Showing: 1-10 results of 1892

Chapter 1 PETER BREAKS THROUGH All children, except one, grow up. They soon know that they will grow up, and the way Wendy knew was this. One day when she was two years old she was playing in a garden, and she plucked another flower and ran with it to her mother. I suppose she must have looked rather delightful, for Mrs. Darling put her hand to her heart and cried, "Oh, why can't you remain like this for ever!" This was all that passed between... more...

CHAPTER 1 The studio was filled with the rich odour of roses, and when the light summer wind stirred amidst the trees of the garden, there came through the open door the heavy scent of the lilac, or the more delicate perfume of the pink-flowering thorn. From the corner of the divan of Persian saddle-bags on which he was lying, smoking, as was his custom, innumerable cigarettes, Lord Henry Wotton could just catch the gleam of the honey-sweet and... more...

"With apologies to gent opposite," said Clowes, "I must say I don't think much of the team." "Don't apologise to me," said Allardyce disgustedly, as he filled the teapot, "I think they're rotten." "They ought to have got into form by now, too," said Trevor. "It's not as if this was the first game of the term." "First game!" Allardyce laughed shortly. "Why, we've only got a couple of club matches and the return match with Ripton to end the... more...

CHAPTER I. ON THE ERIE ROAD. "Papers, magazines, all the popular novels! Can't I sell you something this morning?" Joshua Bascom turned as the train boy addressed him, and revealed an honest, sunburned face, lighted up with pleasurable excitement, for he was a farmer's son and was making his first visit to the city of New York. "I ain't much on story readin'," he said, "I tried to read a story book once, but I couldn't seem to get interested... more...

PREFACE These lectures have been given perhaps half a dozen times, in England, in Switzerland and in Germany. On allowing them to appear in print I should perhaps apologize to my readers for the somewhat free and familiar style in which parts of them are written; but even if I had the time to recast them into a more serious form I should be unwilling to do so, for there is surely enough ponderous literature on the subject, and although some may... more...


There once lived happily together, in a fine house, a tortoise-shell Cat and a pretty white Dog: the Cat’s name was Tittums; the Dog’s, Fido. In course of time the pretty Dog fell in love with the Cat, and only waited for a good chance to disclose his affections. This came one day, when Tittums had put her paws on the fender, dropped her head a little on one side, half closed her eyes, and seemed thinking of nothing at all. Then Fido,... more...
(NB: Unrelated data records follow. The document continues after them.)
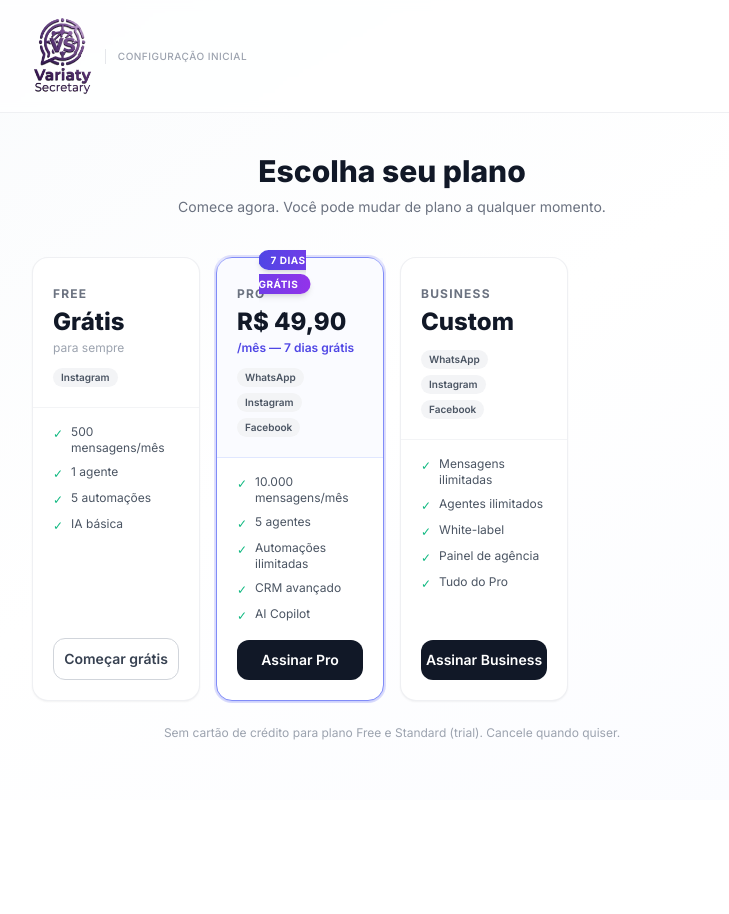
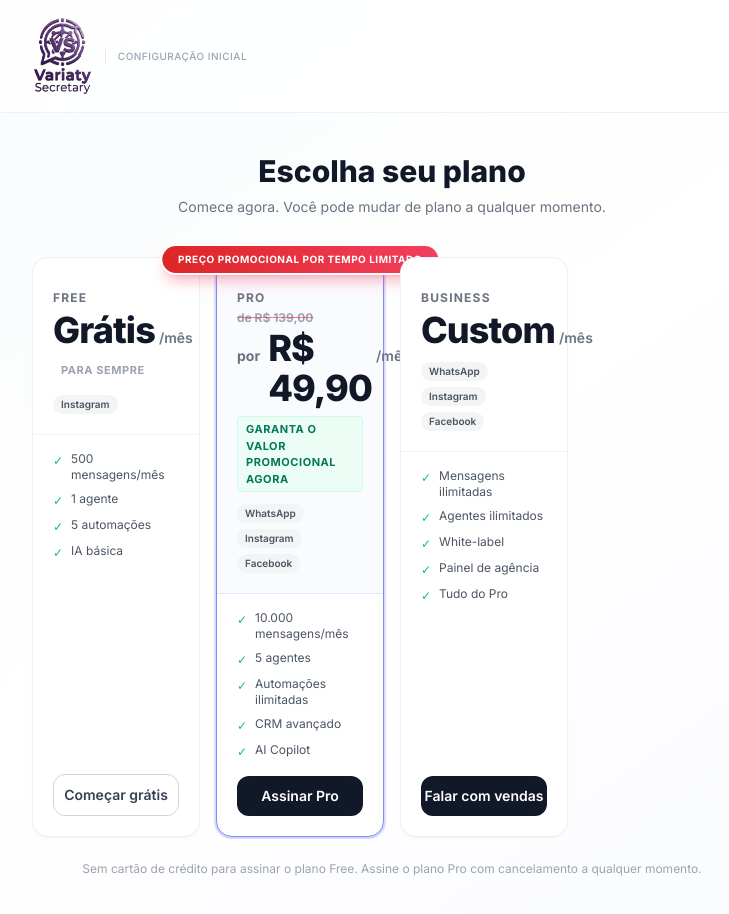
Before and after one commit to vtvariaty-svg/automation-whatsapp, a Next.js app in the folder apps/web/: page /onboarding/plan in a window 1280 px wide. Shown: the top 914 px of the page, without its empty margins (248-977 px from the left). Before the commit the page ends 800 px from the top, so only its background shows below. Built offline with nearby package versions, Linux system fonts and the light colour scheme; no server answers; sample sign-in values are in the browser's storage.

Commit message:
feat(billing): refine pro promo pricing UI and remove trial flow

```diff
--- a/apps/web/app/api/billing/checkout/route.ts
+++ b/apps/web/app/api/billing/checkout/route.ts
@@ -81,7 +81,7 @@ export async function POST(req: Request) {
           // Clear all period/plan fields that belong to the canceled paid subscription.
           stripeSubscriptionId: null,
           planId: null,
-          trialEnd: null,
+          trialEnd: null, // Trial reset
           currentPeriodStart: null,
           currentPeriodEnd: null,
           // stripeCustomerId intentionally kept — see comment above.
--- a/apps/web/app/dashboard/billing/page.tsx
+++ b/apps/web/app/dashboard/billing/page.tsx
@@ -30,8 +30,8 @@ const PLANS = [
     price: 49.90,
     oldPrice: 139.00,
     popular: true,
-    highlight: '7 dias grátis para testar',
-    hasTrial: true,
+    highlight: 'Garanta o valor promocional agora',
+    hasTrial: false,
     isConsultative: false,
     features: [
       'WhatsApp + Instagram + Facebook',
@@ -311,9 +311,9 @@ export default function BillingPage() {
                 }`}
               >
                 {plan.popular && !isCurrent && (
-                  <div className="absolute -top-3 left-1/2 -translate-x-1/2">
-                    <span className="bg-[#4f46e5] text-white text-xs font-bold px-4 py-1 rounded-full shadow whitespace-nowrap">
-                      RECOMENDADO
+                  <div className="absolute -top-3 left-1/2 -translate-x-1/2 w-[90%] flex justify-center">
+                    <span className="bg-gradient-to-r from-red-600 to-rose-500 text-white text-[10px] font-bold px-4 py-1.5 rounded-full shadow-lg shadow-rose-500/30 whitespace-nowrap uppercase tracking-wider ring-2 ring-white">
+                      PREÇO PROMOCIONAL POR TEMPO LIMITADO
                     </span>
                   </div>
                 )}
@@ -336,20 +336,18 @@ export default function BillingPage() {
                   ) : (
                     <div className="flex flex-col">
                       {plan.oldPrice && (
-                        <p className="text-sm font-bold text-gray-400 line-through decoration-rose-500/50 mb-0.5">
-                          De R$ {plan.oldPrice.toFixed(2).replace('.', ',')}
+                        <p className="text-sm font-bold text-gray-400 line-through decoration-rose-500/70 mb-0.5">
+                          de R$ {plan.oldPrice.toFixed(2).replace('.', ',')}
                         </p>
                       )}
-                      <div>
-                        <span className="text-3xl font-bold text-gray-900">
+                      <div className="flex items-baseline gap-1">
+                        {plan.oldPrice && <span className="text-sm font-bold text-gray-500 mr-1">por</span>}
+                        <span className="text-4xl font-extrabold text-gray-900 tracking-tight">
                           R$ {plan.price.toFixed(2).replace('.', ',')}
                         </span>
-                        <span className="text-sm text-gray-400">/mês</span>
+                        <span className="text-sm font-semibold text-gray-400">/mês</span>
                       </div>
                     </div>
-                  )}
-                  {plan.hasTrial && (
-                    <p className="text-xs text-emerald-600 font-semibold mt-1">✓ 7 dias grátis de trial</p>
                   )}
                 </div>
 
@@ -394,8 +392,6 @@ export default function BillingPage() {
                       ? 'Plano atual'
                       : plan.isConsultative
                       ? 'Falar com vendas'
-                      : plan.hasTrial
-                      ? 'Começar trial grátis'
                       : 'Assinar'}
                   </Button>
                 )}
@@ -405,10 +401,7 @@ export default function BillingPage() {
         </div>
       </div>
 
-      {/* Trial disclaimer */}
-      <p className="text-xs text-gray-400 text-center">
-        O período de teste de 7 dias é exclusivo do plano Pro. Nenhuma cobrança durante o trial — cancele quando quiser.
-      </p>
+      {/* Trial disclaimer removed */}
 
       {/* Free downgrade confirmation modal */}
       {confirmFreeDowngrade && (
--- a/apps/web/app/onboarding/plan/page.tsx
+++ b/apps/web/app/onboarding/plan/page.tsx
@@ -21,8 +21,9 @@ const PLANS = [
     id: "pro",
     name: "Pro",
     price: "R$ 49,90",
-    priceNote: "/mês — 7 dias grátis",
-    badge: "7 DIAS GRÁTIS",
+    oldPrice: "139,00",
+    priceNote: "Garanta o valor promocional agora",
+    badge: "PREÇO PROMOCIONAL POR TEMPO LIMITADO",
     highlight: true,
     channels: ["WhatsApp", "Instagram", "Facebook"],
     features: ["10.000 mensagens/mês", "5 agentes", "Automações ilimitadas", "CRM avançado", "AI Copilot"],
@@ -38,7 +39,7 @@ const PLANS = [
     highlight: false,
     channels: ["WhatsApp", "Instagram", "Facebook"],
     features: ["Mensagens ilimitadas", "Agentes ilimitados", "White-label", "Painel de agência", "Tudo do Pro"],
-    cta: "Assinar Business",
+    cta: "Falar com vendas",
     ctaStyle: "bg-gray-900 text-white hover:bg-gray-800",
   },
 ];
@@ -109,19 +110,30 @@ export default function OnboardingPlanPage() {
             }`}
           >
             {plan.badge && (
-              <div className="absolute -top-3 left-1/2 -translate-x-1/2">
-                <span className="px-3 py-1 bg-gradient-to-r from-indigo-600 to-purple-600 text-white text-[10px] font-bold rounded-full uppercase tracking-wider shadow-md">
+              <div className="absolute -top-3 left-1/2 -translate-x-1/2 w-[90%] flex justify-center">
+                <span className={`px-4 py-1.5 text-white text-[9px] sm:text-[10px] font-bold rounded-full uppercase tracking-wider shadow-lg ring-2 ring-white whitespace-nowrap ${plan.badge === 'PREÇO PROMOCIONAL POR TEMPO LIMITADO' ? 'bg-gradient-to-r from-red-600 to-rose-500 shadow-rose-500/40' : 'bg-gradient-to-r from-indigo-600 to-purple-600'}`}>
                   {plan.badge}
                 </span>
               </div>
             )}
 
-            <div className={`px-5 pt-7 pb-5 border-b ${plan.highlight ? "border-indigo-100 bg-indigo-50/30" : "border-gray-100"}`}>
+            <div className={`px-5 pt-8 pb-5 border-b ${plan.highlight ? "border-indigo-100 bg-indigo-50/30" : "border-gray-100"}`}>
               <p className="text-xs font-bold uppercase tracking-widest text-gray-500 mb-1">{plan.name}</p>
-              <p className="text-2xl font-extrabold text-gray-900">{plan.price}</p>
-              <p className={`text-xs mt-0.5 ${plan.highlight ? "text-indigo-600 font-semibold" : "text-gray-400"}`}>
-                {plan.priceNote}
-              </p>
+              {plan.oldPrice && (
+                <p className="text-xs font-bold text-gray-400 line-through decoration-red-500/70 mb-0.5">
+                  de R$ {plan.oldPrice}
+                </p>
+              )}
+              <div className="flex items-baseline gap-1">
+                {plan.oldPrice && <span className="text-sm font-bold text-gray-500 mr-1">por</span>}
+                <p className="text-4xl font-extrabold text-gray-900 tracking-tight">{plan.price}</p>
+                <span className="text-sm font-semibold text-gray-500">/mês</span>
+              </div>
+              {plan.priceNote && (
+                 <p className={`mt-2 inline-block px-2 py-1 rounded text-[11px] font-bold uppercase tracking-wider ${plan.highlight ? "bg-emerald-50 text-emerald-700 border border-emerald-100" : "text-gray-400"}`}>
+                   {plan.priceNote}
+                 </p>
+              )}
               <div className="flex flex-wrap gap-1.5 mt-3">
                 {plan.channels.map((ch) => (
                   <span key={ch} className="px-2 py-0.5 bg-gray-100 text-gray-600 rounded-full text-[10px] font-semibold">
@@ -161,7 +173,7 @@ export default function OnboardingPlanPage() {
       </div>
 
       <p className="text-center text-xs text-gray-400 mt-6">
-        Sem cartão de crédito para plano Free e Standard (trial). Cancele quando quiser.
+        Sem cartão de crédito para assinar o plano Free. Assine o plano Pro com cancelamento a qualquer momento.
       </p>
     </div>
   );
--- a/apps/web/app/register/page.tsx
+++ b/apps/web/app/register/page.tsx
@@ -8,8 +8,8 @@ import { Input } from "@/components/ui/Input";
 import { useAuth } from "@/hooks/useAuth";
 import { WHATSAPP_BUSINESS_URL } from "@/lib/config/plans";
 
-const PLAN_LABELS: Record<string, { nome: string; preco: string; cor: string }> = {
-  pro:      { nome: "Pro", preco: "De R$ 139,00 por R$ 49,90 · 7 dias grátis", cor: "bg-blue-600 text-white" },
+const PLAN_LABELS: Record<string, { nome: string; preco: string; cor: string; alert?: string }> = {
+  pro:      { nome: "Pro", preco: "de R$ 139,00 por R$ 49,90/mês", cor: "bg-gradient-to-r from-red-600 to-rose-500 text-white shadow-md", alert: "PREÇO PROMOCIONAL POR TEMPO LIMITADO" },
   business: { nome: "Business", preco: "Plano Consultivo", cor: "bg-gray-900 text-white" },
   free:     { nome: "Gratuito", preco: "Sem custo", cor: "bg-gray-200 text-gray-700" },
   // Backward compatibility for old checkout links
@@ -99,13 +99,21 @@ function RegisterForm() {
         Comece agora
       </h2>
 
-      <div className="mt-3 mb-6 flex items-center gap-3 p-3.5 rounded-xl border border-blue-200 bg-blue-50">
-        <div className={`text-xs font-bold px-2.5 py-1 rounded-lg ${planLabel.cor}`}>
-          {planLabel.nome}
-        </div>
-        <div>
-          <p className="text-sm font-semibold text-gray-800">Plano selecionado</p>
-          <p className="text-xs text-gray-500">{planLabel.preco}</p>
+      <div className={`mt-3 mb-6 p-4 rounded-xl border ${planLabel.alert ? 'border-rose-200 bg-rose-50/50 relative overflow-hidden' : 'border-blue-200 bg-blue-50'}`}>
+        {planLabel.alert && (
+          <div className="text-[10px] sm:text-xs font-bold text-rose-600 uppercase tracking-wider mb-2.5 flex items-center gap-1.5">
+            <svg className="w-4 h-4" viewBox="0 0 24 24" fill="none" stroke="currentColor" strokeWidth="2.5" strokeLinecap="round" strokeLinejoin="round"><circle cx="12" cy="12" r="10"></circle><polyline points="12 6 12 12 16 14"></polyline></svg>
+            {planLabel.alert}
+          </div>
+        )}
+        <div className="flex items-center gap-3">
+          <div className={`text-xs font-bold px-3 py-1.5 rounded-lg ${planLabel.cor}`}>
+            {planLabel.nome}
+          </div>
+          <div>
+            <p className="text-sm font-semibold text-gray-800">Plano selecionado</p>
+            <p className={`text-sm ${planLabel.alert ? 'font-bold text-gray-900 mt-0.5 tracking-tight' : 'text-gray-500 text-xs mt-0.5'}`}>{planLabel.preco}</p>
+          </div>
         </div>
       </div>
 
--- a/apps/web/components/marketing/landing/PrecosSection.tsx
+++ b/apps/web/components/marketing/landing/PrecosSection.tsx
@@ -33,7 +33,7 @@ export function PrecosSection() {
       preco: "49,90",
       precoAntigo: "139,00",
       descricao: "A inteligência de vendas para crescer rápido",
-      nota: "7 dias grátis · Sem taxas ocultas",
+      nota: "Sem contrato · Cancele quando quiser",
       features: [
         "WhatsApp Oficial, Instagram e Facebook",
         "10.000 mensagens de IA por mês",
@@ -47,7 +47,7 @@ export function PrecosSection() {
         "Prospecção Inteligente Ativa",
         "Painel White-label de agência",
       ],
-      botaoTexto: "Começar 7 dias grátis",
+      botaoTexto: "Assinar agora",
       botaoEstilo: "bg-blue-600 text-white hover:bg-blue-700 shadow-lg shadow-blue-500/25",
       popular: true,
       href: "/register?plan=pro",
@@ -101,8 +101,8 @@ export function PrecosSection() {
               }`}
             >
               {plano.popular && (
-                <div className="absolute top-0 left-1/2 -translate-x-1/2 -translate-y-1/2 bg-blue-600 text-white text-xs font-bold uppercase tracking-wider py-1.5 px-5 rounded-full whitespace-nowrap shadow-md shadow-blue-500/30">
-                  Mais escolhido
+                <div className="absolute top-0 left-1/2 -translate-x-1/2 -translate-y-1/2 bg-gradient-to-r from-red-600 to-rose-500 text-white text-[10px] sm:text-xs font-bold uppercase tracking-wider py-1.5 px-5 rounded-full whitespace-nowrap shadow-lg shadow-rose-500/40 ring-2 ring-white">
+                  PREÇO PROMOCIONAL POR TEMPO LIMITADO
                 </div>
               )}
 
@@ -125,15 +125,23 @@ export function PrecosSection() {
                 ) : (
                   <div className="flex flex-col">
                     {plano.precoAntigo && (
-                      <span className="text-sm font-bold text-gray-400 line-through decoration-red-500/50 mb-1">
-                        De R$ {plano.precoAntigo}
-                      </span>
+                      <div className="flex flex-col mb-1.5">
+                        <span className="text-sm font-bold text-gray-400 line-through decoration-red-500/70">
+                          de R$ {plano.precoAntigo}
+                        </span>
+                      </div>
                     )}
                     <div className="flex items-baseline gap-1">
+                      {plano.precoAntigo && <span className="text-lg font-bold text-gray-500 mr-1">por</span>}
                       <span className="text-xl font-bold text-gray-400">R$</span>
-                      <span className="text-4xl font-extrabold text-gray-900">{plano.preco}</span>
-                      <span className="text-gray-500 font-medium text-sm">/mês</span>
+                      <span className="text-5xl font-extrabold text-gray-900 tracking-tight">{plano.preco}</span>
+                      <span className="text-gray-500 font-semibold text-base">/mês</span>
                     </div>
+                    {plano.precoAntigo && (
+                      <p className="text-emerald-600 text-[11px] font-bold uppercase tracking-wider mt-2 bg-emerald-50 border border-emerald-100 inline-block px-2.5 py-1 rounded-md">
+                        Garanta o valor promocional agora
+                      </p>
+                    )}
                   </div>
                 )}
               </div>
--- a/apps/web/lib/config/plans.ts
+++ b/apps/web/lib/config/plans.ts
@@ -31,7 +31,7 @@ export const PLANS: Record<string, PlanConfig> = {
     limitMessages: 10000,
     // [!] IMPORTANT: The environment variable STRIPE_PRICE_PRO must map to a product of R$ 49,90 in Stripe.
     stripePriceId: process.env.STRIPE_PRICE_PRO || 'price_pro_placeholder',
-    hasTrial: true, // Pro is now the main public paid plan
+    hasTrial: false, // Pro no longer has an upfront free trial
     isPublic: true,
   },
   business: {
```
Also changed, not shown: apps/web/app/api/onboarding/plan/route.ts (+13 -3 lines).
THE FAIRIES' LIFE. In the deep shadow of the Highlands, at the foot of the old Crow Nest Mountain, is a wild and beautiful hollow, closed around on every side by tall trees, interlaced together by the clasping tendrils of the honeysuckle, and the giant arms of luxuriant wild grape-vines. The mossy edge of this magic circle is thickly embroidered with violets, harebells, perfumed clover-blossoms, and delicate, feathery ferns. A little brook,... more...

The History of Lucy, Emily, and Henry Fairchild was begun in 1818, nearly a century ago. The two little misses and their brother played and did lessons, were naughty and good, happy and sorrowful, when George III. was still on the throne; when gentlemen wore blue coats with brass buttons, knee-breeches, and woollen stockings; and ladies were attired in short waists, low necks, and long ringlets. The Battle of Waterloo was quite a recent event;... more...

Fable I.THE WOLF AND THE LAMB. Driven by thirst, a Wolf and a Lamb had come to the same stream; the Wolf stood above, and the Lamb at a distance below. Then, the spoiler, prompted by a ravenous maw, alleged a pretext for a quarrel. “Why,” said he, “have you made the water muddy for me while I am drinking?” The Fleece-bearer, trembling, answered: “Prithee, Wolf, how can I do what you complain of? The water is flowing... more...

THE ESKIMO TWINS This is the true story of Menie and Monnie and their two little dogs, Nip and Tup. Menie and Monnie are twins, and they live far away in the North, near the very edge. They are five years old. Menie is the boy, and Monnie is the girl. But you cannot tell which is Menie and which is Monnie,—not even if you look ever so hard at their pictures! That is because they dress alike. When they are a little way off even their... more...